Salamanca, School of
SALAMANCA, SCHOOL OF
SALAMANCA, SCHOOL OF. A group of sixteenth-century Spanish moral theologians, also sometimes called the Neoscholastics, centered at the universities of Salamanca and Alcalá de Henares. Largely members of the two most powerful religious orders, the Dominicans and the Jesuits, they were concerned with political rule, tyranny, morals, law, economics, and the justice of war and conquest. Their writings, though steeped in Aristotle, St. Augustine, and St. Thomas of Aquinas, engaged directly with the imperial, political, and economic challenges of the sixteenth century. The outstanding Neoscholastics were the Dominicans Francisco de Vitoria (1492–1546), Domingo de Soto (1495–1560), and Melchor Cano (1509–1560), followed a few decades later by the Jesuits Luis de Molina (1535–1600), Francisco Suárez (1548–1617), and Juan de Mariana (1535?–1624). Several of the movement's leading figures represented Spain at the Council of Trent.
The tension between the Gospel and the flow of silver and gold from America was important to the Dominicans, a mendicant order. Commerce seemed to be replacing land as the source of wealth, which some called ultimately impossible, and others called simply pernicious. The Dominicans believed economics was a human activity whose objective must be to satisfy needs without sacrificing morality. They were concerned not with how well the economy was running but with how fair it was, and some of their fiercest debates concerned price ceilings and the just price. Buying and selling, in short, were matters of justice and equality.
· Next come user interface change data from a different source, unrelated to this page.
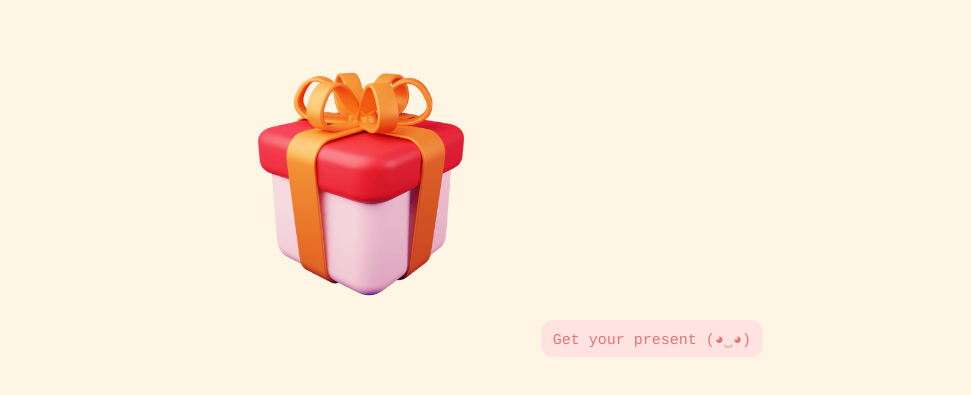
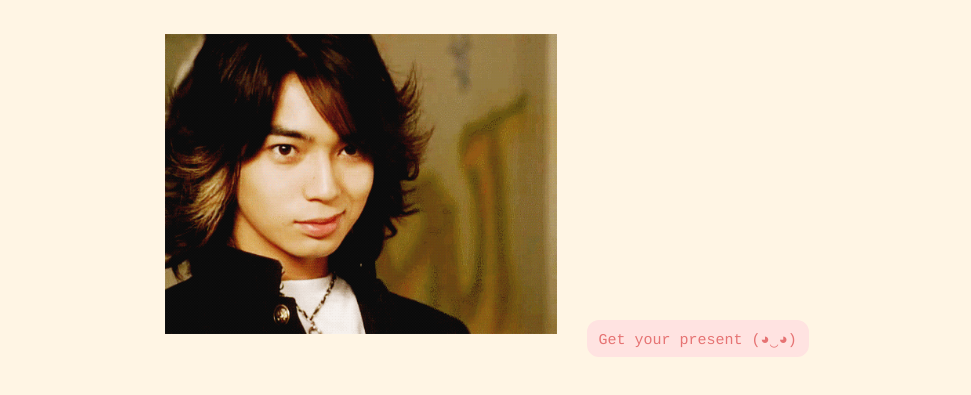
Before and after one commit to tthoan23/christmas-website, a plain HTML site: page date.html in a window 1280 px wide. Shown: the part 287-682 px from the top of the page, without its empty margins (153-1124 px from the left). Drawn offline with Linux system fonts and the light colour scheme.

Commit message:
Update date.html

```diff
--- a/date.html
+++ b/date.html
@@ -16,7 +16,7 @@
     </form>
     <h1 title="choose a date">Click button below to get your present</h1>
     <div>
-      <img src="assets/img/giving1.png" alt="" class="img">
+      <img id="rizz" src="pinpage.gif" alt="rizzler god" class="responsive" />
       <button class="button" onclick="location.href='food.html'">
         Get your present (◕‿◕)
       </button>
```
Vitoria, who taught in Paris, Valladolid, and Salamanca, is often considered to have established the foundations of international law, which later would be elaborated upon by Hugo Grotius (1583–1645). Vitoria's starting point was the conquest of America, a testing ground for dominium. In 1539, in lectures entitled De Indis and strongly influenced by Aristotle, Vitoria argued that the Indians were rational, and therefore the crown had no right of sovereignty or property rights over them. Vitoria further rejected the notion that Indians were what Aristotle called slaves by nature. A public debate on the matter with one of his contemporaries, Juan Ginés de Sepúlveda (Charles V's tutor and his generation's supreme authority on Aristotle), was held in Valladolid in 1550–1551. It was also attended by the Indians' great defender, Bartolomé de las Casas (1484–1566), who proclaimed the Indians' innocence and their eagerness to become Christians.
In the political realm, the Neoscholastics elaborated upon natural law theory, building upon Aquinas and Aristotle to construct a plausible and moral basis for human law. In particular, Soto, in his six-volume De la justicia y del derecho (1556), offered guidelines for ensuring that justice and the common good were the ultimate arbiters of rule. All the Salamanca thinkers believed a king was bound by the rule of law, and at one time or another considered such controversial issues as tyrannicide and popular representation.
The Jesuits were less bound than the Dominicans to the teachings of Aquinas, and the two orders sometimes clashed on theological issues, particularly about metaphysics, predestination, and will. Both Molina's work on grace (1588) and Suárez's Disputationes metaphysicae (1597) were highly influential throughout Europe.
See also Grotius, Hugo ; Las Casas, Bartolomé de ; Sepúlveda, Juan Ginés de ; Trent, Council of .
Grice-Hutchinson, Marjorie. The School of Salamanca: Readings in Spanish Monetary Theory. Oxford, 1952.
Hamilton, Bernice. Political Thought in Sixteenth-Century Spain: A Study of the Political Ideas of Vitoria, De Soto, Suárez, and Molina. Oxford, 1963.
Hanke, Louis. Aristotle and the American Indians. Bloomington, Ind., 1959.
Pagden, Anthony. Spanish Imperialism and the Political Imagination. New Haven, 1990.